SP3.5 Trends in systematic reviews of kidney transplantation: a 10-year analysis of the evidence baseSarah Salih, Simon Knight, John O'Callaghan, Marwah Salih, James Walker, Liset Pengel
Systematic reviews (SRs) are the highest form of evidence for all types of clinical questions in evidence-based practice. For the first time in 2018, the number of SR publications in transplantation outstripped those from randomised controlled trials (RCTs). This raises concerns of duplication or increased use of poor-quality evidence.

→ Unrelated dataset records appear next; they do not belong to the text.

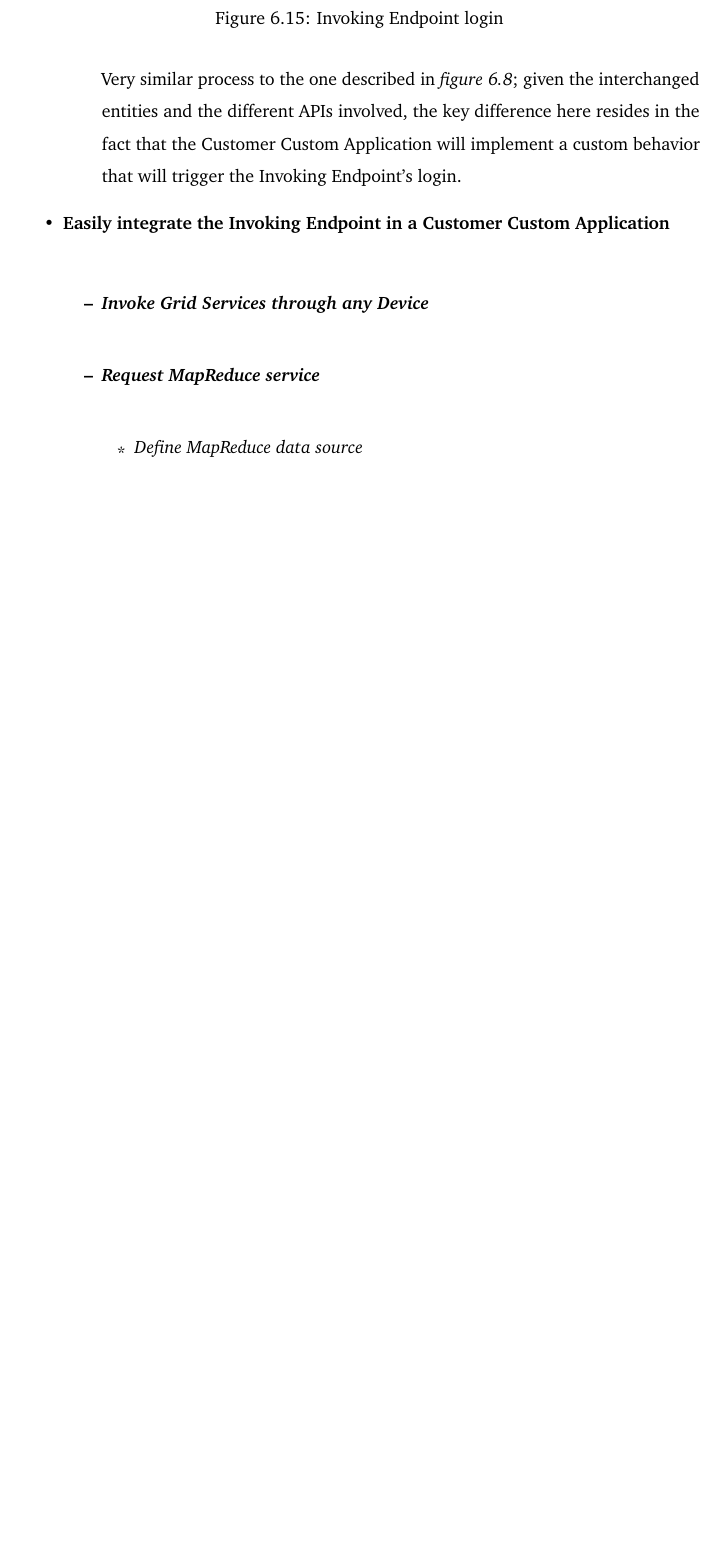
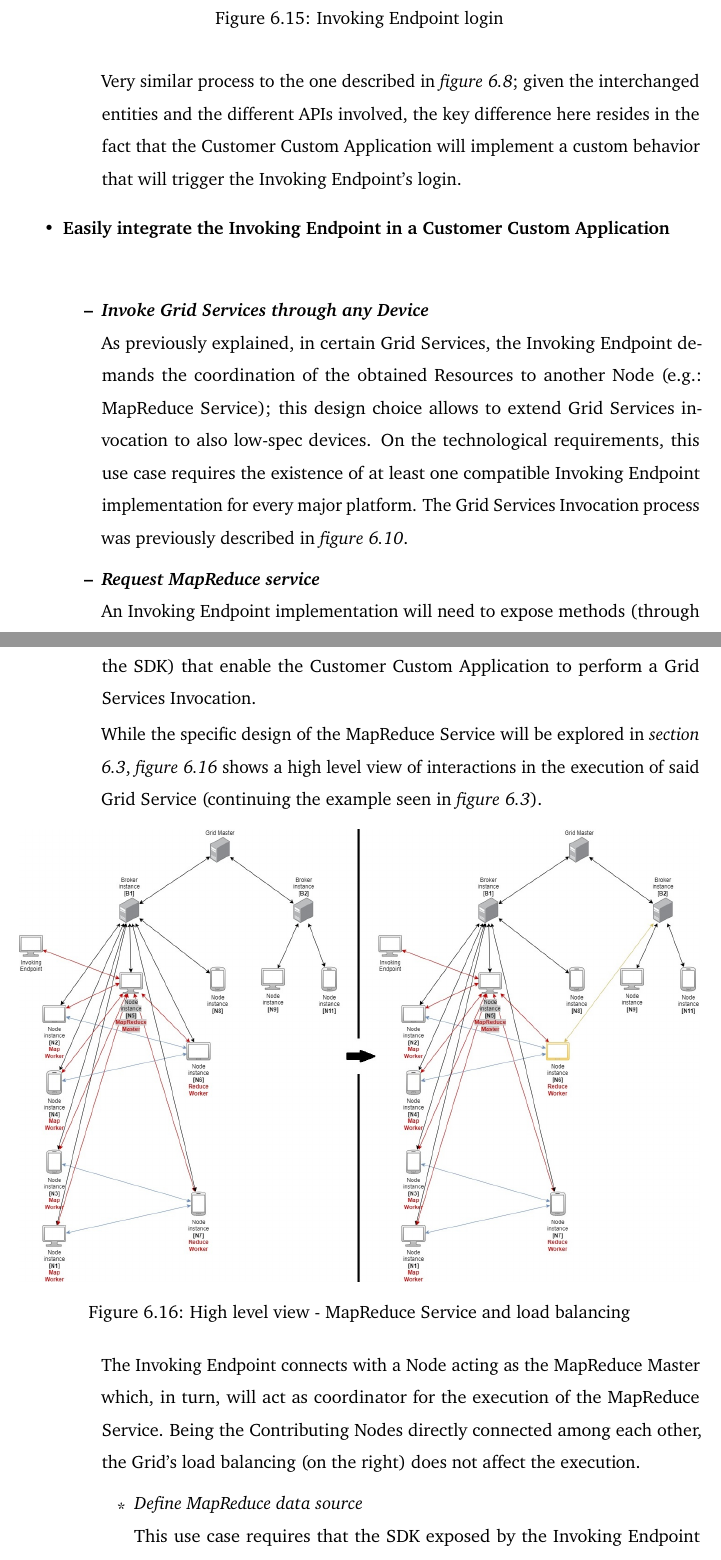
Before and after one commit to Tale152/master-thesis, a LaTeX thesis (main.tex, which reads document/chapters/chapter_6/sections/2_use_cases_satisfaction_interaction_among_architectural_elements.tex): part of page 97 of 108 before the commit and two parts of pages 97 and 98 of 109 after it, the two joined at a grey line, cut so that both start at the same text, the shorter picture padded with empty space. Compiled offline with pdfLaTeX.

Commit message:
written MapReduce use cases

```diff
--- a/document/chapters/chapter_6/sections/2_use_cases_satisfaction_interaction_among_architectural_elements.tex
+++ b/document/chapters/chapter_6/sections/2_use_cases_satisfaction_interaction_among_architectural_elements.tex
@@ -159,7 +159,26 @@ Various Customer's use cases are satisfied using processes that are very similar
     \item \textbf{Easily integrate the Invoking Endpoint in a Customer Custom Application}\\
     \begin{itemize}
         \item \textbf{\textit{Invoke Grid Services through any Device}}\\
+        As previously explained, in certain Grid Services, the Invoking Endpoint demands the coordination of the obtained Resources to another Node (e.g.: MapReduce Service); this design choice allows to extend Grid Services invocation to also low-spec devices. On the technological requirements, this use case requires the existence of at least one compatible Invoking Endpoint implementation for every major platform.
+        The Grid Services Invocation process was previously described in \textit{figure \ref{fig:use_cases_satisfaction_node_contribution}}.
+
         \item \textbf{\textit{Request MapReduce service}}\\
+        An Invoking Endpoint implementation will need to expose methods (through the SDK) that enable the Customer Custom Application to perform a Grid Services Invocation.
+
+        While the specific design of the MapReduce Service will be explored in \textit{section \ref{mapreduce_service}}, \textit{figure \ref{fig:mapreduce_load_balancing}} shows a high level view of interactions in the execution of said Grid Service (continuing the example seen in \textit{figure \ref{fig:master_grid_load_balancing}}).
+
+        \begin{figure}[!ht]
+            \centering
+            \includegraphics[width=\linewidth]{document/chapters/chapter_6/images/mapreduce_load_balancing.jpg}
+            \caption{High level view - MapReduce Service and load balancing}
+            \label{fig:mapreduce_load_balancing}
+        \end{figure}
+
+        The Invoking Endpoint connects with a Node acting as the MapReduce Master which, in turn, will act as coordinator for the execution of the MapReduce Service. Being the Contributing Nodes directly connected among each other, the Grid's load balancing (on the right) does not affect the execution.
+
+
         \begin{itemize}
             \item \textit{Define MapReduce data source}\\
+            This use case requires that the SDK exposed by the Invoking Endpoint allows to define the source of the data that needs to be analyzed, meaning that the data can come from the Invoking Endpoint directly or from an external source. This is done in order to actually being able to invoke the MapReduce Service from anywhere, since not all devices are able to contain large quantities of data.
+
             \item \textit{Define Resource quantity to use}\\
```
Also changed, not shown: document/chapters/chapter_6/sections/3_mapreduce_service.tex (+1 -1 lines), document/chapters/chapter_6/images/mapreduce_load_balancing.jpg (added), document/chapters/chapter_6/sections/2_use_cases_satisfaction_interaction_among_architectural_elements.tex (3 more changed lines).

We aimed to analyse the trends, strength and quality of evidence in SRs in kidney transplantation over a 10-year period.
Systematic reviews in kidney transplantation were identified from the Transplant Library, without language restriction. All full-text citations were exported to a custom Research Electronic Data Capture (REDCap) database prior to evaluation. The quality of evidence in all included SRs was assessed using AMSTAR-2.
We included 454 reviews, of which, only 3 scored as ‘high quality’. We found 96.70% of SRs were identified as ‘critically low quality’, which increased in number over time. The number of reviews comprising non-RCT data increased in the most recent 5 years. Only 14.12% of SRs had made a clear recommendation for practice.
This review highlights several concerning statistics that need to be addressed. In the last 10 years, only 3 SRs in kidney transplantation were ‘high-quality’. The weaknesses identified in critical domains, alongside the increased use of non-RCT data and lack of conclusive recommendations, undermines the confidence in the results of the reviews and purpose of publication. As these reviews are instrumental to clinical decision-making and patient care, we advocate for improved reporting quality among SRs in the field of kidney transplantation.